Records supplied
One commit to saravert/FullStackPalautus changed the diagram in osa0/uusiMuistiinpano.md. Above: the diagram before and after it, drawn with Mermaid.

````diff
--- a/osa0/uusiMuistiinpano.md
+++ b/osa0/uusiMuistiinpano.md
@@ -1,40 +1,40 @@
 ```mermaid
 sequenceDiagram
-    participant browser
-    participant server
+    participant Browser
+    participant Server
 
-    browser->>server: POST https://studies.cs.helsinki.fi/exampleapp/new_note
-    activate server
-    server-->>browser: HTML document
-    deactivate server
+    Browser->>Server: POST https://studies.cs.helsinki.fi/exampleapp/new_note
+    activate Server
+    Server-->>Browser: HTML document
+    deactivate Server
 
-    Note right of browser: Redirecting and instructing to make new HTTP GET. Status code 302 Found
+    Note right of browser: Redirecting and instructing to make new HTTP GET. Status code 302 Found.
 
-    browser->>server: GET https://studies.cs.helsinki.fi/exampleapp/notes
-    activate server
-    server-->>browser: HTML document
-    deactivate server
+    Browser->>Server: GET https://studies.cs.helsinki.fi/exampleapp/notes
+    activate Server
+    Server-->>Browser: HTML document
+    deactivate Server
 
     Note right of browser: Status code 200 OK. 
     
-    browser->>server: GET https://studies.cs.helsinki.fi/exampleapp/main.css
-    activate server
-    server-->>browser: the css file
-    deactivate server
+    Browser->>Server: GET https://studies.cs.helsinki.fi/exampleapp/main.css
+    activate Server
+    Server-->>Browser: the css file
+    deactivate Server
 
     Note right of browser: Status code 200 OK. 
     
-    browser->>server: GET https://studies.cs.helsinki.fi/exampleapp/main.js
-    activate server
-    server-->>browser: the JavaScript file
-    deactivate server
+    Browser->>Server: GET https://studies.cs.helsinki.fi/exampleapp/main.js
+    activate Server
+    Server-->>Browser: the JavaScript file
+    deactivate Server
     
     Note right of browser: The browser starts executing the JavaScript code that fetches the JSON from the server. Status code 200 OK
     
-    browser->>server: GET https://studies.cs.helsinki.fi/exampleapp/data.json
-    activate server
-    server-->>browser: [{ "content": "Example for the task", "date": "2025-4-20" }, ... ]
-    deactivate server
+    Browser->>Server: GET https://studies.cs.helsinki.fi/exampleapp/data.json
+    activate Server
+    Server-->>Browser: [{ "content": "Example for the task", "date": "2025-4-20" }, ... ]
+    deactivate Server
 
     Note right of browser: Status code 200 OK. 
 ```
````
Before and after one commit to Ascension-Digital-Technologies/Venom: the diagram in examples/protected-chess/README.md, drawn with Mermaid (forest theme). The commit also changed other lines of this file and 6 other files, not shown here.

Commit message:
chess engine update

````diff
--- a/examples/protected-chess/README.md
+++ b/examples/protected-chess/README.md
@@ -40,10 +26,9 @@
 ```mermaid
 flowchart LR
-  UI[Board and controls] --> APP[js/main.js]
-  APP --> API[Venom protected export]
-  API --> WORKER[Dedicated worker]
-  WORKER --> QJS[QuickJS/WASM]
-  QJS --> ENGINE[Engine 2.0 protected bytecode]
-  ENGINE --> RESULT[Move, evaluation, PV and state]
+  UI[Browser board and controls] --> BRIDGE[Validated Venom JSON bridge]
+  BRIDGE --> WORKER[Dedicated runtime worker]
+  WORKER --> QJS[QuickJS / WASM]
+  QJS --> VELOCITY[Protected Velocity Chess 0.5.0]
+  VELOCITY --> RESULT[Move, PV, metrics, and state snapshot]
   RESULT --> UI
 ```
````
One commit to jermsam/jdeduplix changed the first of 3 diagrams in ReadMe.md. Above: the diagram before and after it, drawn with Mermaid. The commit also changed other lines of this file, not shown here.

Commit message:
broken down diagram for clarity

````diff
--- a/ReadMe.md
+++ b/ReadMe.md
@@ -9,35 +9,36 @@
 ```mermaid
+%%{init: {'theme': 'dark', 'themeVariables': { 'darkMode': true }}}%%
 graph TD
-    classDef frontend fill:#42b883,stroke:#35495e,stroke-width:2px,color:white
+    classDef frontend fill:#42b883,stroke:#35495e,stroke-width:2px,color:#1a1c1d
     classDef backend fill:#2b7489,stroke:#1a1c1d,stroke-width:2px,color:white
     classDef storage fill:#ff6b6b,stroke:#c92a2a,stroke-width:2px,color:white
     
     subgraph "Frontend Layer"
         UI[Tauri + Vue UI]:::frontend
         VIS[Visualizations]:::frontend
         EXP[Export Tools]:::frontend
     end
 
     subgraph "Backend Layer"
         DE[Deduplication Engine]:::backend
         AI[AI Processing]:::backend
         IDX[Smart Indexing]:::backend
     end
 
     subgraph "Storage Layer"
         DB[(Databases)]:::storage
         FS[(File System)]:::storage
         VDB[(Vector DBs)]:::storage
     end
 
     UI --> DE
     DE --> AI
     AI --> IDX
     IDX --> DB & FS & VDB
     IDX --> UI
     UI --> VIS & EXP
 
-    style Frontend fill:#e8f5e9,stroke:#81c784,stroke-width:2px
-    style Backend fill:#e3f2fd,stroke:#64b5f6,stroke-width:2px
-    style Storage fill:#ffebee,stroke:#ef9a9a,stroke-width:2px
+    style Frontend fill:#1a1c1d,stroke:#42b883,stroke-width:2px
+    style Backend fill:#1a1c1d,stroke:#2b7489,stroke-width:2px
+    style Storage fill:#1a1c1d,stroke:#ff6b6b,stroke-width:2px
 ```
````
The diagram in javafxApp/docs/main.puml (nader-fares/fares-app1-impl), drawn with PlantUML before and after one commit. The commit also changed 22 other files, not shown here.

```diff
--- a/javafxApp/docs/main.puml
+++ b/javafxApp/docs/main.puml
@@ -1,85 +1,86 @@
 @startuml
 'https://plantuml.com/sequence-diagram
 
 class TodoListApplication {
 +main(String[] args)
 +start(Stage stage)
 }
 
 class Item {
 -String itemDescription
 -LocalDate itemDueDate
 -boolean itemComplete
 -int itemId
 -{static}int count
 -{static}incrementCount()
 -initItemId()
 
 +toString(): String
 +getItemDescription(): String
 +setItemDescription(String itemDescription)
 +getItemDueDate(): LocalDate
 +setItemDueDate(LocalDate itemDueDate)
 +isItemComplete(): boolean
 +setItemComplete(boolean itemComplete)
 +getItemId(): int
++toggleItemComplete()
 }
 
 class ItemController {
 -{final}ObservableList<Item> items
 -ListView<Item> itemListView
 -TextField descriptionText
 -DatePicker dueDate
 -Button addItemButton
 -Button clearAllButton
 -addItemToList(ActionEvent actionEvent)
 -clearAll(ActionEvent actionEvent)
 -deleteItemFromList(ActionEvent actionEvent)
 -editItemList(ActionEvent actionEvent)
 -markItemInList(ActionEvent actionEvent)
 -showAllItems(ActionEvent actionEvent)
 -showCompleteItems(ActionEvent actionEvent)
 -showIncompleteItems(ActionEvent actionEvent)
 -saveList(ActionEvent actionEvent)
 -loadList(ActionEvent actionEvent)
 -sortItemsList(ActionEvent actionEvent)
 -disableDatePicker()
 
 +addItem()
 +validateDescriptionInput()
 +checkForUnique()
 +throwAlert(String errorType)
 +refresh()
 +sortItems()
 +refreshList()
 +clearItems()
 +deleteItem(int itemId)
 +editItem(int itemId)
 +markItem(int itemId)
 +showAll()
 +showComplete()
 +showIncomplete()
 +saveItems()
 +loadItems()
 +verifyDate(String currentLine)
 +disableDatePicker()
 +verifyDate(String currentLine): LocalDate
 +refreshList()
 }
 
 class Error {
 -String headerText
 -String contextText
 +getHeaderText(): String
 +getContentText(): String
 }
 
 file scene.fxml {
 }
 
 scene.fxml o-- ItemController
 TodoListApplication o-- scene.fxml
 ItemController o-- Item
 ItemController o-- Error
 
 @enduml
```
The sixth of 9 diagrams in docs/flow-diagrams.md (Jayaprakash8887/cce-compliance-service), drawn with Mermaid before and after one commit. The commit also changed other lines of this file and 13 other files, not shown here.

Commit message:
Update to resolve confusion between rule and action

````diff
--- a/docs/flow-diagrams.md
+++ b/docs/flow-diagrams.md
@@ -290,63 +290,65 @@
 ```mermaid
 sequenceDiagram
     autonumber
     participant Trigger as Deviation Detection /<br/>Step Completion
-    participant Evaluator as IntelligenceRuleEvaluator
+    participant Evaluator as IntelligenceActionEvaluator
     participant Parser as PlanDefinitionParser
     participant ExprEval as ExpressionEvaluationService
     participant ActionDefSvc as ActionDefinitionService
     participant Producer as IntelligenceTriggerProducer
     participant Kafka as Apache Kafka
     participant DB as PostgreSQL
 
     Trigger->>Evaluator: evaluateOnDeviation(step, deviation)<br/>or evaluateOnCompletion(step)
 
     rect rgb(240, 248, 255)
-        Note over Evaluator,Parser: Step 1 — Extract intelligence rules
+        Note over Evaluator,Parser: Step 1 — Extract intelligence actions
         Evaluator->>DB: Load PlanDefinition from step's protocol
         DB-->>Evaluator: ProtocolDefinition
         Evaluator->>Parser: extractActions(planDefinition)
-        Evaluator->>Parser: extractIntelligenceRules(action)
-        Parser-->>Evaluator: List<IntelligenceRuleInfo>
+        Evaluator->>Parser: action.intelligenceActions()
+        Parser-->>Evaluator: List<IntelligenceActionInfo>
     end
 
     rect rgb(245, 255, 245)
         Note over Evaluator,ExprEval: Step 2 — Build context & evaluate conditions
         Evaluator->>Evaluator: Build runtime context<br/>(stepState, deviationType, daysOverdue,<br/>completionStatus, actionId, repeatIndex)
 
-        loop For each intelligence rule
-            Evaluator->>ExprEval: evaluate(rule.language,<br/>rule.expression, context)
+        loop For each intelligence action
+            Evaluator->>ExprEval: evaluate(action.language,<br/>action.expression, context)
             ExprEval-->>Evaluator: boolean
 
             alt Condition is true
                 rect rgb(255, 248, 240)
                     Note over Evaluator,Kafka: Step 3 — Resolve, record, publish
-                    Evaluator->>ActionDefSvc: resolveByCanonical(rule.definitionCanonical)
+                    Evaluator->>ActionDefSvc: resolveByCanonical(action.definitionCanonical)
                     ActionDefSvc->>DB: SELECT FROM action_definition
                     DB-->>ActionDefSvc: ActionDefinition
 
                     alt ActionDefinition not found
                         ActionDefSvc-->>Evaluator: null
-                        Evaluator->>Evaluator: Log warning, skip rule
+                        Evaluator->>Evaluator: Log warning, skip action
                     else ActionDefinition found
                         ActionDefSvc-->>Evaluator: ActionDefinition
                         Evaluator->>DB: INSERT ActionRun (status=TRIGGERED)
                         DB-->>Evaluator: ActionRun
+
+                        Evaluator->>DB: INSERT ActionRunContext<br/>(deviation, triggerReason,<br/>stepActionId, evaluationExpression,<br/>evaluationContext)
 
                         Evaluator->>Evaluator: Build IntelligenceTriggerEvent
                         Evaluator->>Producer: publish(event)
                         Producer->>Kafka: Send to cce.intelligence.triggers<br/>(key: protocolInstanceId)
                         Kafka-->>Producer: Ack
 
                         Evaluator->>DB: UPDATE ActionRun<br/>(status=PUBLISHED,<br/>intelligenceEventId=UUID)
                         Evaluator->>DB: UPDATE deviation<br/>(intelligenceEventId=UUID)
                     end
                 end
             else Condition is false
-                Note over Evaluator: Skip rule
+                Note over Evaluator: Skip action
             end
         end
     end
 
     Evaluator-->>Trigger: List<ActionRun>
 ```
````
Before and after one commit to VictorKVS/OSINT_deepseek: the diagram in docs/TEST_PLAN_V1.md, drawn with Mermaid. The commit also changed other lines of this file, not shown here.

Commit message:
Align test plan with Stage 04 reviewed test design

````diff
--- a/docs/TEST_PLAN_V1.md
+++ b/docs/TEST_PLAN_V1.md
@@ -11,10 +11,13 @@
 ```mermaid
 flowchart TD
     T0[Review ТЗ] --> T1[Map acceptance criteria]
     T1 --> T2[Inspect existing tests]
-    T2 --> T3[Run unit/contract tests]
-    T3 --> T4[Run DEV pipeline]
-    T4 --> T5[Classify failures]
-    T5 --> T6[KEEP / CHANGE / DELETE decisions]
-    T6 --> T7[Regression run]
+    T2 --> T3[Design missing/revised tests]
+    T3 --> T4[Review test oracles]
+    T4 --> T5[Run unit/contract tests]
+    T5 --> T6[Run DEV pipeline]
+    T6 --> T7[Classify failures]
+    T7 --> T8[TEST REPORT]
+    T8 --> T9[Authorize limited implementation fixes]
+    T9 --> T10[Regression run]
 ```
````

Problem statement
From the entries above, pull out each line that includes "Build".

Your response
         Note over Evaluator,ExprEval: Step 2 — Build context & evaluate conditions
         Evaluator->>Evaluator: Build runtime context<br/>(stepState, deviationType, daysOverdue,<br/>completionStatus, actionId, repeatIndex)
                         Evaluator->>Evaluator: Build IntelligenceTriggerEvent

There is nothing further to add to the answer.